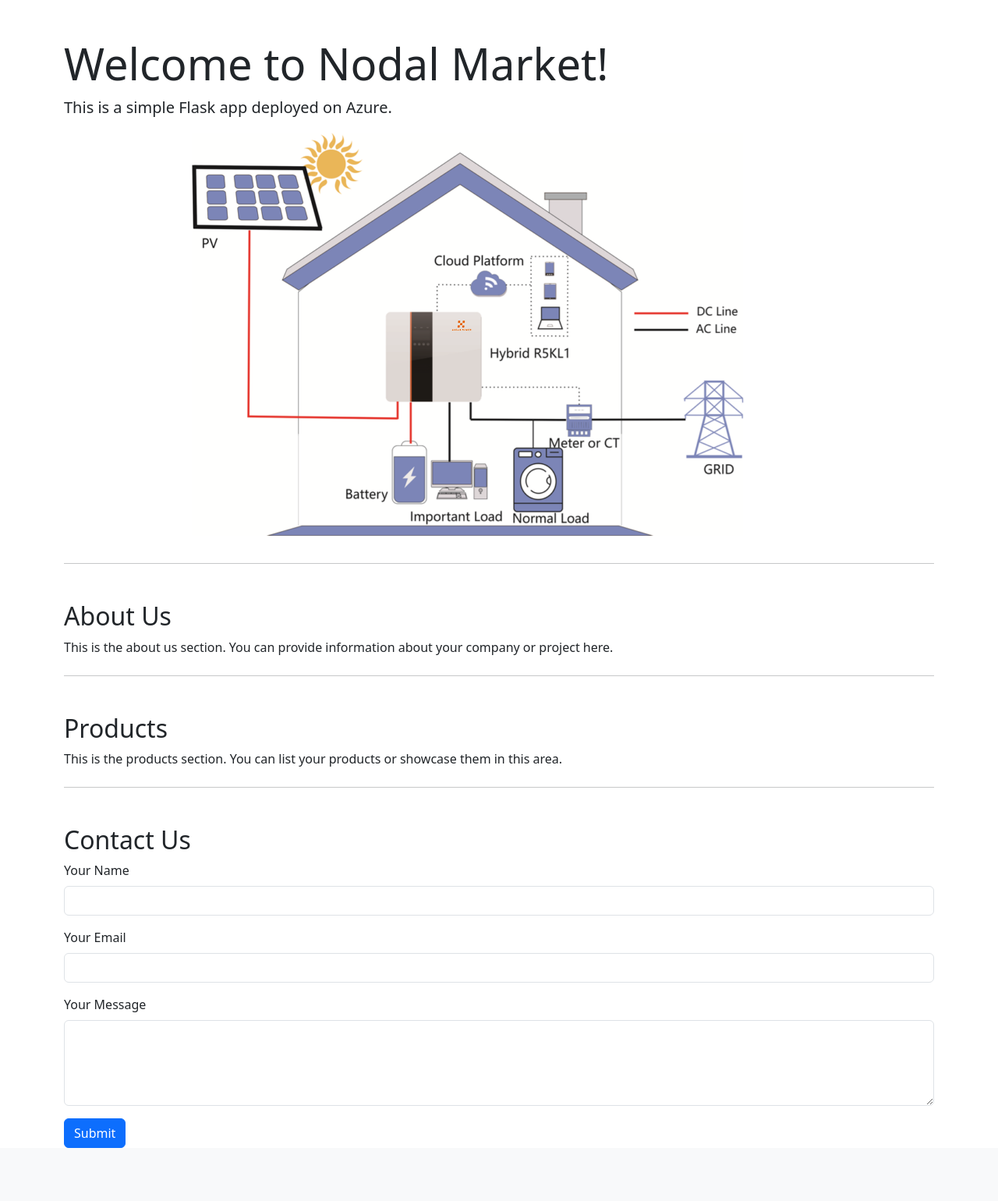
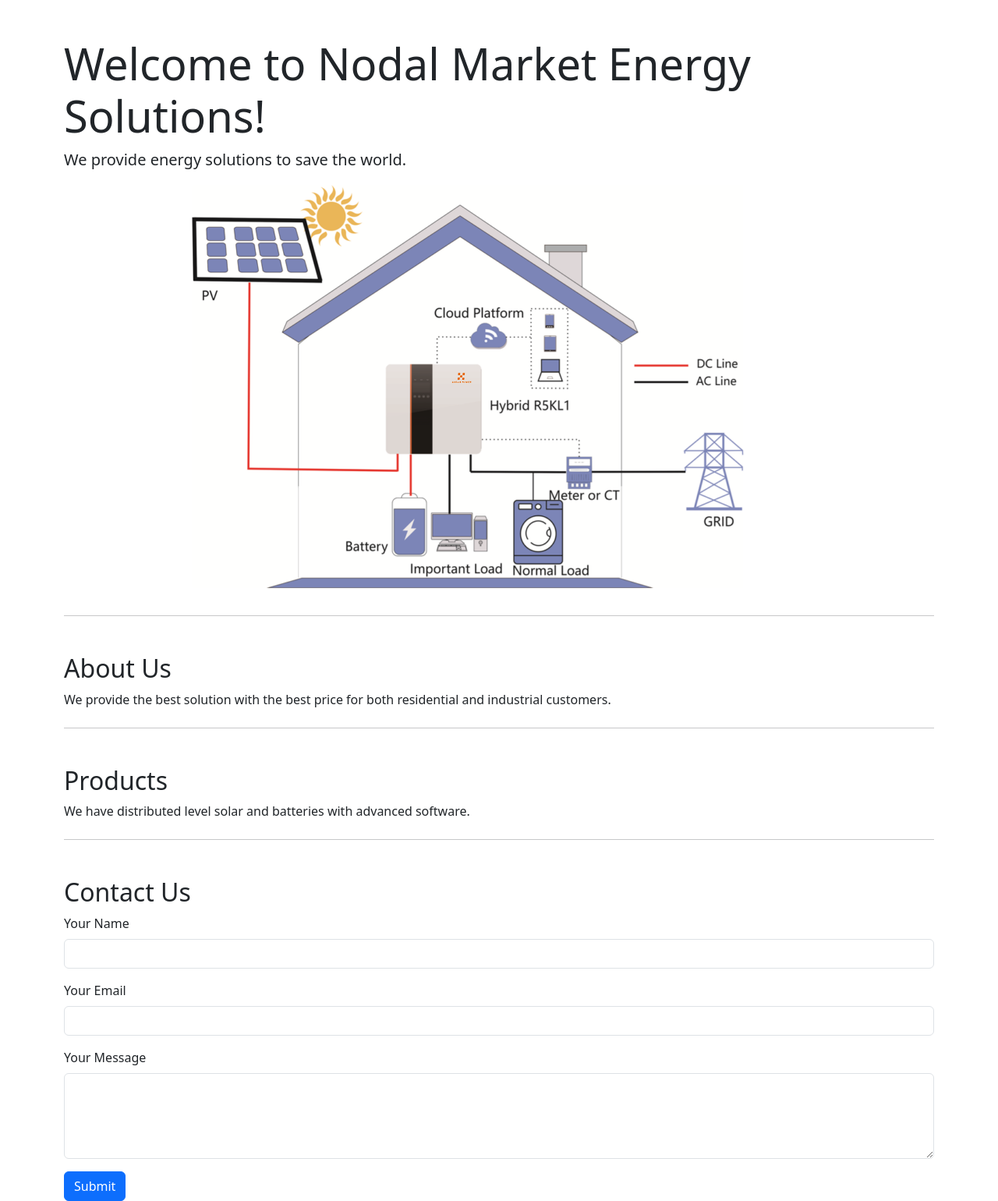
Before and after one commit to AustinTX360/1, a Flask app: page / in a window 1280 px wide. Shown: the part 56-1596 px from the top of the page at 78% size. Before the commit the page ends 1528 px from the top, so only its background shows below. Run offline with Flask 3, Linux system fonts and the light colour scheme.

Commit message:
Update index.html

```diff
--- a/templates/index.html
+++ b/templates/index.html
@@ -5,7 +5,7 @@
     <meta name="viewport" content="width=device-width, initial-scale=1.0">
     <link rel="stylesheet" href="https://cdn.jsdelivr.net/npm/bootstrap@5.3.0/dist/css/bootstrap.min.css">
     <link rel="icon" href="{{ url_for('static', filename='ico.PNG') }}" type="image/x-icon">
-    <title>Your Azure Flask App</title>
+    <title>Nodal Market</title>
 </head>
 <body>
     <nav class="navbar navbar-expand-lg navbar-light bg-light">
@@ -37,8 +37,8 @@
     </nav>
 
     <div class="container mt-5">
-        <h1 class="display-4">Welcome to Nodal Market!</h1>
-        <p class="lead">This is a simple Flask app deployed on Azure.</p>
+        <h1 class="display-4">Welcome to Nodal Market Energy Solutions!</h1>
+        <p class="lead">We provide energy solutions to save the world.</p>
         <img src="{{ url_for('static', filename='your_image.jpg') }}" class="img-fluid" alt="Your Image">
         <hr class="my-4">
 
@@ -46,14 +46,14 @@
 
         <div id="about" class="mt-5">
             <h2>About Us</h2>
-            <p>This is the about us section. You can provide information about your company or project here.</p>
+            <p>We provide the best solution with the best price for both residential and industrial customers.</p>
         </div>
 
         <hr class="my-4">
 
         <div id="products" class="mt-5">
             <h2>Products</h2>
-            <p>This is the products section. You can list your products or showcase them in this area.</p>
+            <p>We have distributed level solar and batteries with advanced software.</p>
         </div>
 
         <hr class="my-4">
```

§ Prompt: Once you have counted the lines of the data that contain the word "html", please reply with that number alone.

§ Response: 3